| WHAT IS BEING ASKED |
From the data, return each line holding the word "index".

| User interface change data |
--------------------------------

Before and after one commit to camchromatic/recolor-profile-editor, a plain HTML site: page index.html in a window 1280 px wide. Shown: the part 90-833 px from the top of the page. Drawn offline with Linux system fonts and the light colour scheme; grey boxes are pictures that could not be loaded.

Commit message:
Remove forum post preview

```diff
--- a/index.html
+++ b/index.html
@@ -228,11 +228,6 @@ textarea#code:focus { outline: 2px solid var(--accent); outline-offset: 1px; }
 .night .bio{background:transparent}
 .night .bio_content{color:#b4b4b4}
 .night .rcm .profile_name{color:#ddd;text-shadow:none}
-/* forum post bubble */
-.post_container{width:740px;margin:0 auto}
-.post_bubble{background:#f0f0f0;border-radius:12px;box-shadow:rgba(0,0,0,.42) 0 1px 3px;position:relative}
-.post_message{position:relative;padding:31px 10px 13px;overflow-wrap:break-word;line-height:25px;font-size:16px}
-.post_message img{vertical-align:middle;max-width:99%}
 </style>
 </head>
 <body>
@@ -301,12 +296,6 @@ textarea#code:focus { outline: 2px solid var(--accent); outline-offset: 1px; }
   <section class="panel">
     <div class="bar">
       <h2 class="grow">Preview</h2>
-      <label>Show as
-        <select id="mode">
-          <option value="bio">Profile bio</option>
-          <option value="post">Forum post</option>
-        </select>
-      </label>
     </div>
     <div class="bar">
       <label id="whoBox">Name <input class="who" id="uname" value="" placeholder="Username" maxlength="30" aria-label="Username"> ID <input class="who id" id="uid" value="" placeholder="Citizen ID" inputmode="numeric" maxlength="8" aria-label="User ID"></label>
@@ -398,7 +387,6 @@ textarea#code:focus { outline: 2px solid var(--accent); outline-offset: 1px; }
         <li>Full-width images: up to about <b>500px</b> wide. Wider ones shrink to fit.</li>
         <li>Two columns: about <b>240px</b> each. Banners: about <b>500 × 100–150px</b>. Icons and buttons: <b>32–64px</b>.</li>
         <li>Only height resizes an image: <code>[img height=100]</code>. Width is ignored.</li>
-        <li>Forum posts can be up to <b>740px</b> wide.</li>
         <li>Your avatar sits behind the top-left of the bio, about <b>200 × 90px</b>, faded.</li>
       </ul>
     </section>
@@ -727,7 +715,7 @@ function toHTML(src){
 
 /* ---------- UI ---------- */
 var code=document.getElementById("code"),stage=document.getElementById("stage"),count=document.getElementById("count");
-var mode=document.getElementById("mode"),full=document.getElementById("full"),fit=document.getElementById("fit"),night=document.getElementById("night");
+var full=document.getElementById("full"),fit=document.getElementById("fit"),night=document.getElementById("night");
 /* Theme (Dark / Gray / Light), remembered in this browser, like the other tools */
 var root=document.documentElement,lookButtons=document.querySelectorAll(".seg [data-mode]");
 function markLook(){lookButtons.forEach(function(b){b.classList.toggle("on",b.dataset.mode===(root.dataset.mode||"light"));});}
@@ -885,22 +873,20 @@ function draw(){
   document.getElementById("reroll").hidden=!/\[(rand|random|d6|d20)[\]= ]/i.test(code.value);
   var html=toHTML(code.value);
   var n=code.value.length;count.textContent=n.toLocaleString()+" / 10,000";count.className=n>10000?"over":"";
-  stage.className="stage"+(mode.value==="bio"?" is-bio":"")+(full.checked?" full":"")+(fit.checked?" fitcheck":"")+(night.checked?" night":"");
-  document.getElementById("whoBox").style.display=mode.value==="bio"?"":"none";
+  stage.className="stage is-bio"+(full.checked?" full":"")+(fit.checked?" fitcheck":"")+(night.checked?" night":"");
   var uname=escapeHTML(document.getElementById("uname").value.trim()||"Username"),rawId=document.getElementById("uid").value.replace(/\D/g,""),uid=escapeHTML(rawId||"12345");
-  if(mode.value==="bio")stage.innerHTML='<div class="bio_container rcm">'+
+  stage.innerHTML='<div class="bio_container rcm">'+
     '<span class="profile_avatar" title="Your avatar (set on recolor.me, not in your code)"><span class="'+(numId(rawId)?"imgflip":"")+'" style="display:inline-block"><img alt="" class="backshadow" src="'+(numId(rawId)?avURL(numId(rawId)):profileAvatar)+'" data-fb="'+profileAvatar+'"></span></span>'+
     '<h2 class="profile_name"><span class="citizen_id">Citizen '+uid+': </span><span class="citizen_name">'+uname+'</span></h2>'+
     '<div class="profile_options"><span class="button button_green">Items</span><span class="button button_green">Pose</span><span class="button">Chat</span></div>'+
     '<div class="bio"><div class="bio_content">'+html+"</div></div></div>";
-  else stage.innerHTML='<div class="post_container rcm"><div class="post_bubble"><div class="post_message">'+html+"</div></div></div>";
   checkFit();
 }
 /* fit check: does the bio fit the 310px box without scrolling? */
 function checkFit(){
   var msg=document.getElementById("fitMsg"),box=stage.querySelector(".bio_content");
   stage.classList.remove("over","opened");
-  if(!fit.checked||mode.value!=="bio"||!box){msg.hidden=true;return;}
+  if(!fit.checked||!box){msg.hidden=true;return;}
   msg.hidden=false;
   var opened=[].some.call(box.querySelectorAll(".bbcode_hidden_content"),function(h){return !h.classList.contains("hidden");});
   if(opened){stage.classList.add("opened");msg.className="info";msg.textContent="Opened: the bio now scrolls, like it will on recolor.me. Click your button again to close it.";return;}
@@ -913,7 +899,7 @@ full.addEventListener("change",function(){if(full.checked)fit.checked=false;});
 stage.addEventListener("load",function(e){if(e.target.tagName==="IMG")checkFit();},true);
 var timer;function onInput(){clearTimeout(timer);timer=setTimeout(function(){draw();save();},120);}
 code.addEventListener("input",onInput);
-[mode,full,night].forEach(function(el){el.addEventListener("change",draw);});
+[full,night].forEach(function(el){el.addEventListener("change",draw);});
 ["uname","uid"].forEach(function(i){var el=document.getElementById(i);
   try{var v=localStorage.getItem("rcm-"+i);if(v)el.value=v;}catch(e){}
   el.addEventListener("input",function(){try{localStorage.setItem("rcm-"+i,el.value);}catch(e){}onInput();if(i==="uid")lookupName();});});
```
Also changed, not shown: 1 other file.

--------------------------------

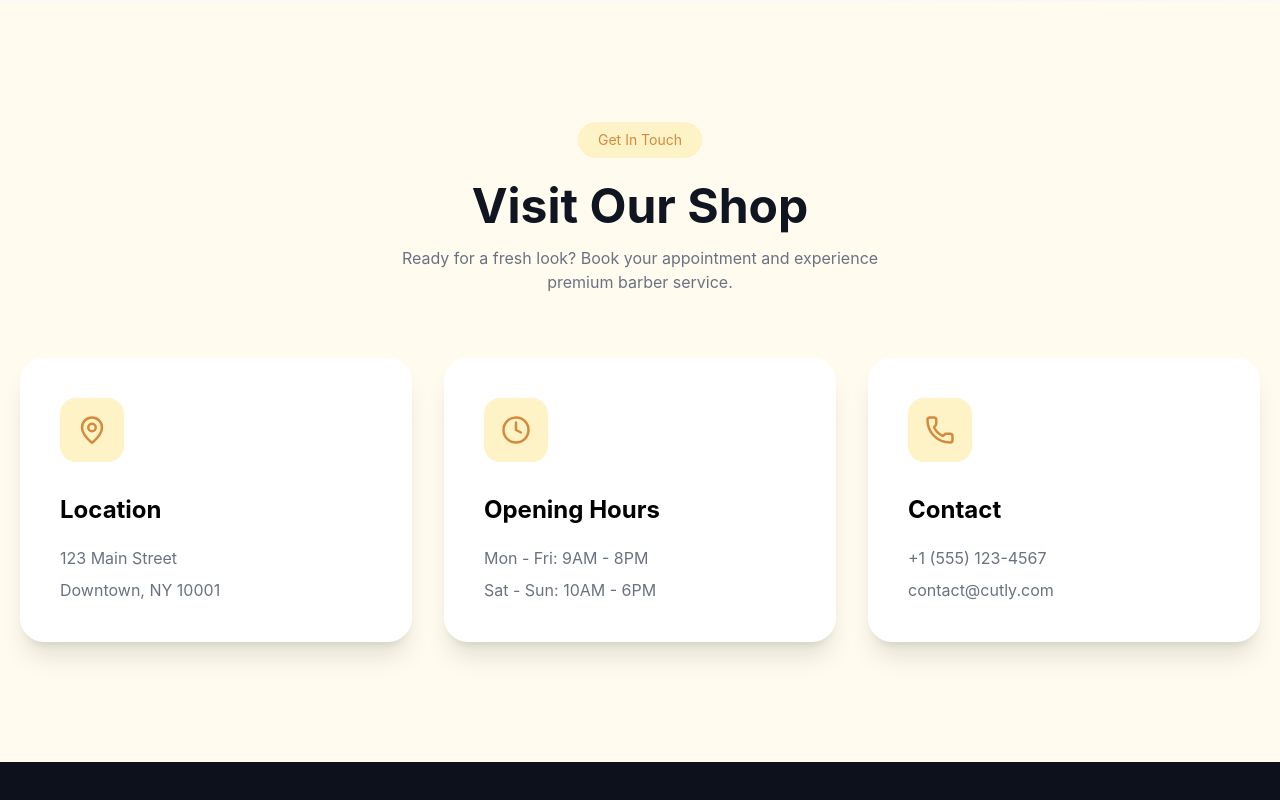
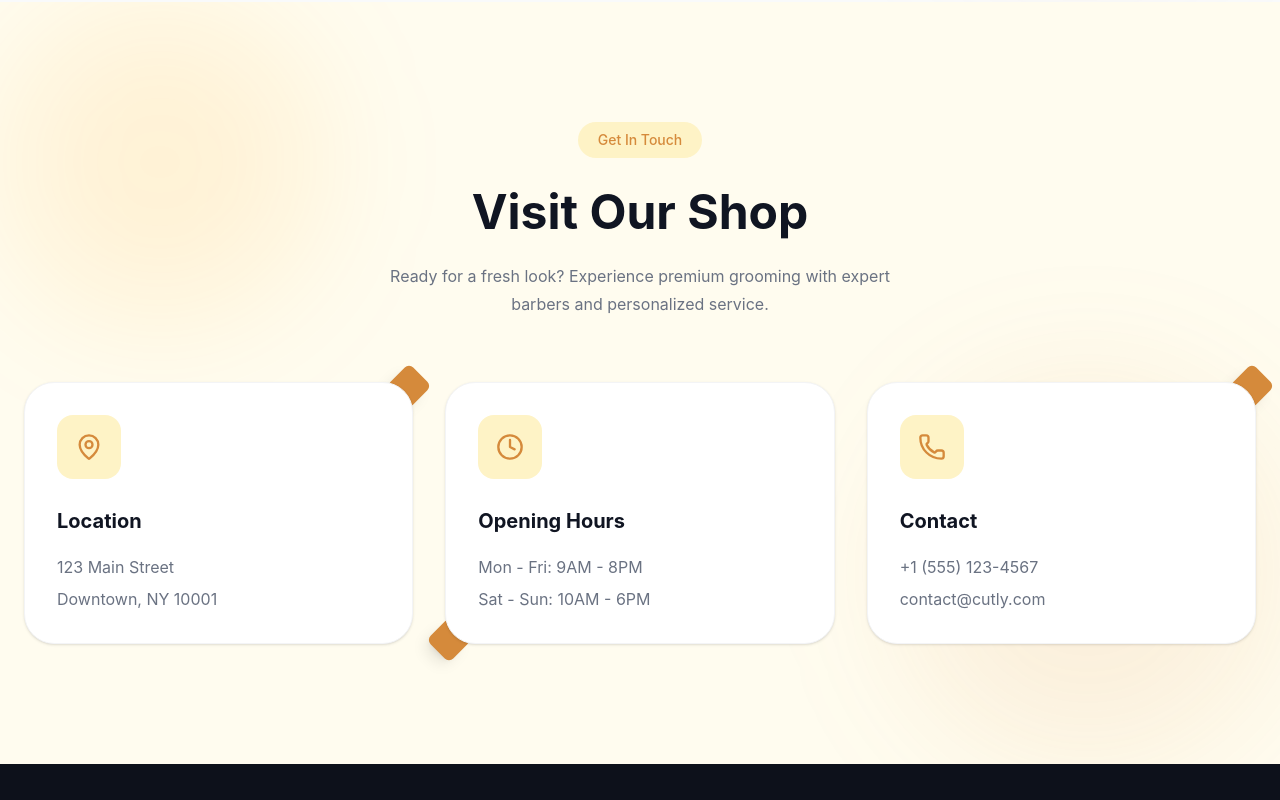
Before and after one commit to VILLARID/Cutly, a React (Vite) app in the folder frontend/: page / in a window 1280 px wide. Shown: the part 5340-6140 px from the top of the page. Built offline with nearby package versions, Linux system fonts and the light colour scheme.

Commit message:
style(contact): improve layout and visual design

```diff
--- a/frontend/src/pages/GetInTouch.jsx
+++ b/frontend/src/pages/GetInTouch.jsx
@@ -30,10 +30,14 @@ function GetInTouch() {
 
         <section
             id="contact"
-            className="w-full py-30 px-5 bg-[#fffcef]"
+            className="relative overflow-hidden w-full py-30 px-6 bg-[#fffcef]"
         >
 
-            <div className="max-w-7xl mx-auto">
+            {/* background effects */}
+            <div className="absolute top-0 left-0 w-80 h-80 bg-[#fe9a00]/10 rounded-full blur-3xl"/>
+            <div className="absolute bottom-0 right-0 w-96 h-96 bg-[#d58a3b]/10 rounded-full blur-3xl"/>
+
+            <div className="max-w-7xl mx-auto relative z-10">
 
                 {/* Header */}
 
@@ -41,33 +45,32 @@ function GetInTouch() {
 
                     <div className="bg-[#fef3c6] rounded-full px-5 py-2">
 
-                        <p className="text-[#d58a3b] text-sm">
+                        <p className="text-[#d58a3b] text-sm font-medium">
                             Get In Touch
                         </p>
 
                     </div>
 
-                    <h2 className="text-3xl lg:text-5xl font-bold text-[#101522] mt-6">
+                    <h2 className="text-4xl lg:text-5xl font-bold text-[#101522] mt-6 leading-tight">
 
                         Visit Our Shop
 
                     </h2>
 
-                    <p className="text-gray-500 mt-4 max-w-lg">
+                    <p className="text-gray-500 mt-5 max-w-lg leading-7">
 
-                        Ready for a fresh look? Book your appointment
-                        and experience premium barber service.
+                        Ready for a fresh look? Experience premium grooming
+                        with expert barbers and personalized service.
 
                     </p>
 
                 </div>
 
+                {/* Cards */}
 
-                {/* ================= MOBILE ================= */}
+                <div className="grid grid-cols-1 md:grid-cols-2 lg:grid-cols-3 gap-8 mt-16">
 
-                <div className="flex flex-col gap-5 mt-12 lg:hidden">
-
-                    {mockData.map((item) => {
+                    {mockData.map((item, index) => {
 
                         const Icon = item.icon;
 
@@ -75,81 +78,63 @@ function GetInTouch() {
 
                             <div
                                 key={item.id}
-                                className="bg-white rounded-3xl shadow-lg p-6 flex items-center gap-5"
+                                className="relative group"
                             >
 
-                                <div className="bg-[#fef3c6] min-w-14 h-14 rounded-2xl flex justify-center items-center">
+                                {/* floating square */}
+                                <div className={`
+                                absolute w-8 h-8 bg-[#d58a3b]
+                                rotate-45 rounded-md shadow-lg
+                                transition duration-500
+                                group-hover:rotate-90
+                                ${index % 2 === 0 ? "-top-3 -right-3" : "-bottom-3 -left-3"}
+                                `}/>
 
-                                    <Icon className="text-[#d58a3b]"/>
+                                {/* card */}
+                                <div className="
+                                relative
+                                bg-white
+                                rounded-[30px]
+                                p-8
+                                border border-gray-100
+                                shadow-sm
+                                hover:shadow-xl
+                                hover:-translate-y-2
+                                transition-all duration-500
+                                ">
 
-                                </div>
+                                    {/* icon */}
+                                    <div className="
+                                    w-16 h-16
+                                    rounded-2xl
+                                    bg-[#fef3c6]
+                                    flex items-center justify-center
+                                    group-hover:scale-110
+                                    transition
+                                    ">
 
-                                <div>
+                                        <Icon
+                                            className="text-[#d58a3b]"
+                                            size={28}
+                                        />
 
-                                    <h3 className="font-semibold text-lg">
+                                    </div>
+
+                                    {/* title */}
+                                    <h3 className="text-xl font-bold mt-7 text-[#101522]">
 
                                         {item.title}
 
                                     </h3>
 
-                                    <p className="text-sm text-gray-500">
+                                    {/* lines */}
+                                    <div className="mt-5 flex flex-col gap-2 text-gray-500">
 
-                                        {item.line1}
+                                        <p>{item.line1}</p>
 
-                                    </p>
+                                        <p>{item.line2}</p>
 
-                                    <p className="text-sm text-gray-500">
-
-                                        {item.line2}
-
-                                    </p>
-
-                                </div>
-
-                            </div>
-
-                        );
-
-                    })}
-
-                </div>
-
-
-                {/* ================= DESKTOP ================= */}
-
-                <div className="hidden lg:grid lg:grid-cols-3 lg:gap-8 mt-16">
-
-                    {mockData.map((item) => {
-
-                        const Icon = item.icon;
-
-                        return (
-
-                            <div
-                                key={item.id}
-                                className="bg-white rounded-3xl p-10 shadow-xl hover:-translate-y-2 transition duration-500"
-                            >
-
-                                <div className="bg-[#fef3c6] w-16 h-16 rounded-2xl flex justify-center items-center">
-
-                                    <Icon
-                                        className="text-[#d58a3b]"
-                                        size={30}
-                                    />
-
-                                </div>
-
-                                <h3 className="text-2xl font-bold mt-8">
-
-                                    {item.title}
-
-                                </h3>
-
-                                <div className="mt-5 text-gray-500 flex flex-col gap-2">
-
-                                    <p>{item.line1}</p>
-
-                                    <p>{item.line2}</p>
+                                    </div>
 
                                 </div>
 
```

--------------------------------

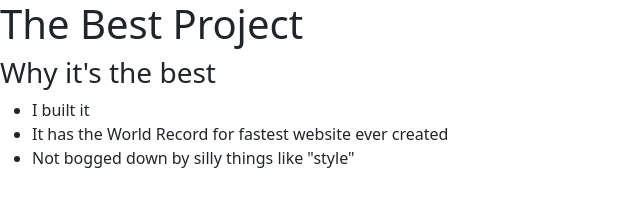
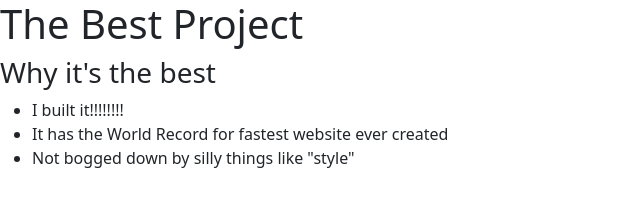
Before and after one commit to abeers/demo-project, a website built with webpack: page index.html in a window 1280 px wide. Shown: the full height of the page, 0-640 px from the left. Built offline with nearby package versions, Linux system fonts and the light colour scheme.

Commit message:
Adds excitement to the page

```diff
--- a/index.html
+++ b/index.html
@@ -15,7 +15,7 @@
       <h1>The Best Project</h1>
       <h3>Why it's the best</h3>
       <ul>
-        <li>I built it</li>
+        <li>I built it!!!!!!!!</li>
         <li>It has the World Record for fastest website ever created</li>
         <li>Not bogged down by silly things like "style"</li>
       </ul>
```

--------------------------------

| OUTPUT FOR THIS EXERCISE |
Before and after one commit to camchromatic/recolor-profile-editor, a plain HTML site: page index.html in a window 1280 px wide. Shown: the part 90-833 px from the top of the page. Drawn offline with Linux system fonts and the light colour scheme; grey boxes are pictures that could not be loaded.
--- a/index.html
+++ b/index.html
+                    {mockData.map((item, index) => {
+                                ${index % 2 === 0 ? "-top-3 -right-3" : "-bottom-3 -left-3"}
Before and after one commit to abeers/demo-project, a website built with webpack: page index.html in a window 1280 px wide. Shown: the full height of the page, 0-640 px from the left. Built offline with nearby package versions, Linux system fonts and the light colour scheme.
--- a/index.html
+++ b/index.html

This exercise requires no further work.